Emmet Eggleston Jackson (1884–1944) was living in Phoenix in 1918 and 1920; with his wife Gladys/Lydie he kept a soda fountain. When he died in 1944 he was living in Los Angeles County, and according to The Los Angeles Times (1 July 1944) his daughter Marjorie M. Gee was his only survivor.

Finally, there was Oliver Deshler Jackson (1886–1943?). In 1910 he was a newly married market gardener living in Norfolk County with his wife Lillie. In 1917 he was a telephone lineman in Fayette County, Pennsylvania. He appears to be the Oliver D. Jackson living in Mendocino County, California, in the 1940 Census, and I would guess he is the man of that name who died in San Francisco 22 January 1943.

My grandfather – the son of Estelle Jackson Bell – said that he had only one first cousin on his mother’s side, presumably Marjorie M. Jackson, born in New York ca. 1912. I wonder what became of her, to say nothing of her parents and her uncles and aunts!

Scott C. Steward

About Scott C. Steward

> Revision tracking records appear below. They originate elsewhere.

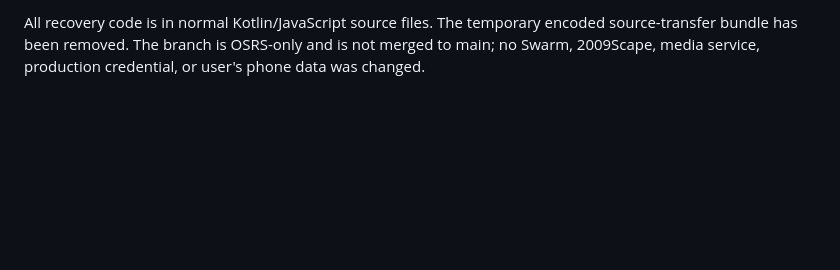
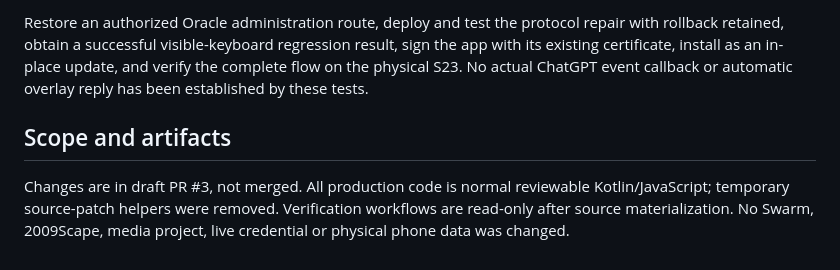
Before and after one commit to MrLeefy/waspmobile-osrs, a Markdown page: repair/RECOVERY_STATUS.md, the part around one of its changes. Drawn GitHub-style; blank space fills up the shorter version.

```diff
--- a/repair/RECOVERY_STATUS.md
+++ b/repair/RECOVERY_STATUS.md
@@ -46,2 +52,6 @@ Once Oracle access is restored, sign the built release with the original certifi
 
-All recovery code is in normal Kotlin/JavaScript source files. The temporary encoded source-transfer bundle has been removed. The branch is OSRS-only and is not merged to main; no Swarm, 2009Scape, media service, production credential, or user's phone data was changed.
+Restore an authorized Oracle administration route, deploy and test the protocol repair with rollback retained, obtain a successful visible-keyboard regression result, sign the app with its existing certificate, install as an in-place update, and verify the complete flow on the physical S23. No actual ChatGPT event callback or automatic overlay reply has been established by these tests.
+
+## Scope and artifacts
+
+Changes are in draft PR #3, not merged. All production code is normal reviewable Kotlin/JavaScript; temporary source-patch helpers were removed. Verification workflows are read-only after source materialization. No Swarm, 2009Scape, media project, live credential or physical phone data was changed.
```
Also changed, not shown: other parts of repair/RECOVERY_STATUS.md (+34 -28 lines).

Scott C. Steward has been NEHGS’ Editor-in-Chief since 2013. He is the author, co-author, or editor of genealogies of the Ayer, Le Roy, Lowell, Saltonstall, Thorndike, and Winthrop families. His articles have appeared in The New England Historical and Genealogical Register, NEXUS, New England Ancestors, American Ancestors, and The Pennsylvania Genealogical Magazine, and he has written book reviews for the Register, The New York Genealogical and Biographical Record, and the National Genealogical Society Quarterly.View all posts by Scott C. Steward